Over at io9 there’s this post, “How to make sure the language in your historical fantasy novel is period-accurate.” And while “fantasy novel” and “period-accurate” seem contradictory to me, I was happy that the article directed me to two interesting online resources that may also interest . . . you!
1. The Jane Austen Word List: Author Mary Robinette Kowal compiled a list “of all the words that are in the collected works of Jane Austen” (14,793!). You can install it as a “language” in OpenOffice (click here for instructions), then spell check your document against it, which will highlight any words that Austen didn’t use. (Kowal: “It also includes some of Miss Austen’s specific spellings like ‘shew’ and ‘chuse.'”) This would obviously be useful for anyone who wants to write a project using only Austen’s vocabulary. And assuming that Kowal didn’t slip up, we can see that Ms. Austen’s works are zombie-free, the only z-initial words that she used being zeal, zealous, zealously, and zigzags. (Sorry, Seth Grahame-Smith.)
2. The Google Ngram Viewer: This allows you to see check how frequently a word appears over time in any book that Google Books documents. So, for instance, here are the results for “zombie”:
Thus, while it would certainly be all right to have a zombie appear in a novel set before 1920, if you want to remain period-accurate, none of the other (English-speaking) characters should know to call the thing that.
. . . So those were the tools linked to at io9. But I wrote this post mainly because I wanted to call attention to another, related tool:
3. The Historical Thesaurus of the OED: The online version of this isn’t free, true, but you can find a bound copy in many libraries (and many schools provide online access). More than forty years in the making, this thesaurus tells you when a word was a synonym for another word (or since when). Thus, if your zombie novel were set in the 15th century, its monsters could be referred to as “carrion,” that term having once been “applied to a dead man or corpse that ‘walks’ or returns to earth” (but which has since then become obsolete).
. . . Know of any other tools such as these?
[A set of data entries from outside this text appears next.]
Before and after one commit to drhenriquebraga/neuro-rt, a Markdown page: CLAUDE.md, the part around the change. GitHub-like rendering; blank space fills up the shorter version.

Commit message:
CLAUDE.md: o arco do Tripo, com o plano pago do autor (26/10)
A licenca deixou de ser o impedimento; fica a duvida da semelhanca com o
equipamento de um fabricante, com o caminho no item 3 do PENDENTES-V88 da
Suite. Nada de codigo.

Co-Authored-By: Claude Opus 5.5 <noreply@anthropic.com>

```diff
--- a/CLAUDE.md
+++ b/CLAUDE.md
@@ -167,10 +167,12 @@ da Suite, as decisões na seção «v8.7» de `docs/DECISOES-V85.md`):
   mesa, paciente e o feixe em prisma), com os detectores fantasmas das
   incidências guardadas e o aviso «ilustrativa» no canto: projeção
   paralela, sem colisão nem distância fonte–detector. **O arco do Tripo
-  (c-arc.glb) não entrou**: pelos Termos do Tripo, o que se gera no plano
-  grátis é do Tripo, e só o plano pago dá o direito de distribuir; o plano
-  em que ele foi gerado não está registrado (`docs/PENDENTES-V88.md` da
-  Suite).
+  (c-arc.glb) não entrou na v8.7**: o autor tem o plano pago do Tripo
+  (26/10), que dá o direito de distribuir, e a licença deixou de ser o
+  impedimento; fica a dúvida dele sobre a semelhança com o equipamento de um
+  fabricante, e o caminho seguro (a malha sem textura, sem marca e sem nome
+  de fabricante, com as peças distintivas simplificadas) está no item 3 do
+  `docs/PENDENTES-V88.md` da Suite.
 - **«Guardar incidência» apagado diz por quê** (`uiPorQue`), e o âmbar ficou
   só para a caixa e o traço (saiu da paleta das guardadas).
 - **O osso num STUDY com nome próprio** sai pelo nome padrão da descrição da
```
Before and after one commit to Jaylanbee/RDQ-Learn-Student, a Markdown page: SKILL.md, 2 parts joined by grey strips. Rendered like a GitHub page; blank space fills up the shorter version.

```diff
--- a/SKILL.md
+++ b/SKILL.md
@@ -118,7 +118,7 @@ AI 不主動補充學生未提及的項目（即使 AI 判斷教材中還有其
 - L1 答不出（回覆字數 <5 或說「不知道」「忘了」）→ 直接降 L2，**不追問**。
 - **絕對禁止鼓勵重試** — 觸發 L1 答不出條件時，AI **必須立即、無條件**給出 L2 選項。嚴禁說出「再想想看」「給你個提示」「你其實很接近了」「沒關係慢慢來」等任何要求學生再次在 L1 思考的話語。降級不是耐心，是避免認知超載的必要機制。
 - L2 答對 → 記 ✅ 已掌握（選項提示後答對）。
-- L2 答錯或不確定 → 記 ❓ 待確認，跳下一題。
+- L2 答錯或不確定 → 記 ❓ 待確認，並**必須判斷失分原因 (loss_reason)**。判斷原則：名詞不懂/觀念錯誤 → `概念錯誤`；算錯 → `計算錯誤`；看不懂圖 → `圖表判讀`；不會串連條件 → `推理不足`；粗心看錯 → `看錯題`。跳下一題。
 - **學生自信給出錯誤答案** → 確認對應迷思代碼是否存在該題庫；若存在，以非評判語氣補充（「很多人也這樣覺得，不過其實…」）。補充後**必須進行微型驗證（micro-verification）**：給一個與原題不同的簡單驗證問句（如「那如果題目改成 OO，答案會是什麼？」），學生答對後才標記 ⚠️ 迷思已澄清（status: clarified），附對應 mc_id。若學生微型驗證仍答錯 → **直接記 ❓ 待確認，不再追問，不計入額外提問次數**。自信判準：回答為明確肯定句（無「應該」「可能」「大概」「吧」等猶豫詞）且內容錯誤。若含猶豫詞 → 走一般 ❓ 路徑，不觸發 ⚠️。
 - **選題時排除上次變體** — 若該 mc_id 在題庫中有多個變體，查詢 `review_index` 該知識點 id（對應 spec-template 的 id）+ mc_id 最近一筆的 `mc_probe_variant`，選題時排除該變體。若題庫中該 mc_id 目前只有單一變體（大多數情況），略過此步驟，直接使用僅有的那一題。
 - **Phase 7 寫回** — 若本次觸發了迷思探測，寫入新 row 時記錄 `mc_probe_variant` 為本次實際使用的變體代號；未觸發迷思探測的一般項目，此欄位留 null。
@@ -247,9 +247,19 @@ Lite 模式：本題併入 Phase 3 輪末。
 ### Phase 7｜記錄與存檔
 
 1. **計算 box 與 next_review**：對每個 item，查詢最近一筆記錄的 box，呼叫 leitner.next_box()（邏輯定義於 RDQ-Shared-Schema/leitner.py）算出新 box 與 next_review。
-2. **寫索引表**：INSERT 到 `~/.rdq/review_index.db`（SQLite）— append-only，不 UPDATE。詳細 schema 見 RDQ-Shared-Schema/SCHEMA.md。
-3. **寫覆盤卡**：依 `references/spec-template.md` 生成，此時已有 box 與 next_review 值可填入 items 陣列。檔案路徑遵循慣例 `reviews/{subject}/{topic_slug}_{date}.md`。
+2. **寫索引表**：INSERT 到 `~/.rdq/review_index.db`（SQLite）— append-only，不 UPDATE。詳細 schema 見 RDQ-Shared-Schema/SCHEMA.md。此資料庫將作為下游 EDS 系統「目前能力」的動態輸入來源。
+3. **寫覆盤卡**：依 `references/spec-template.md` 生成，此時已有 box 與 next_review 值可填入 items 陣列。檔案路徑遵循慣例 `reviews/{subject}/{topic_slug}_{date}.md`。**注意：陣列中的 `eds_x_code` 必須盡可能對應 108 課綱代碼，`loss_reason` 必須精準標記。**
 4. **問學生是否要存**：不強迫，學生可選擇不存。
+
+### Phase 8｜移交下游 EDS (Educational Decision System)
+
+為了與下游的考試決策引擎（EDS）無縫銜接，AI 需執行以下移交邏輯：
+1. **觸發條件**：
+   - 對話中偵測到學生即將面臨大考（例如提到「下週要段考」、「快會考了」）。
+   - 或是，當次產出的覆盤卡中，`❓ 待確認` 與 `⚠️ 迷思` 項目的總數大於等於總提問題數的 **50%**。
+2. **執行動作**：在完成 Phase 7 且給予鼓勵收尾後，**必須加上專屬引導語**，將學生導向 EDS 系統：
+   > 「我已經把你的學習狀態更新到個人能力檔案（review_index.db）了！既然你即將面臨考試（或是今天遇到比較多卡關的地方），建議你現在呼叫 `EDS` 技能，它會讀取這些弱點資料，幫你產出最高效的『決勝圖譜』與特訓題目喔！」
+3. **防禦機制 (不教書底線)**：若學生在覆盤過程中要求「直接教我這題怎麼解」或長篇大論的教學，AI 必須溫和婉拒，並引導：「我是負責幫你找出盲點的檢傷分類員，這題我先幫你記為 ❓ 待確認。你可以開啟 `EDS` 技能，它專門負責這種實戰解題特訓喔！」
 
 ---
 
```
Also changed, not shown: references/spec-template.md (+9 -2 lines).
If so, please do chime in. Meanwhile, here’s hoping that these links help any historical fiction writers out there out!
Bonus: Here’s how Charles Dickens describes a zombie in Oliver Twist: “a corpse endowed with the mere machinery of life” (Chapter 48, “The Flight of Sikes”).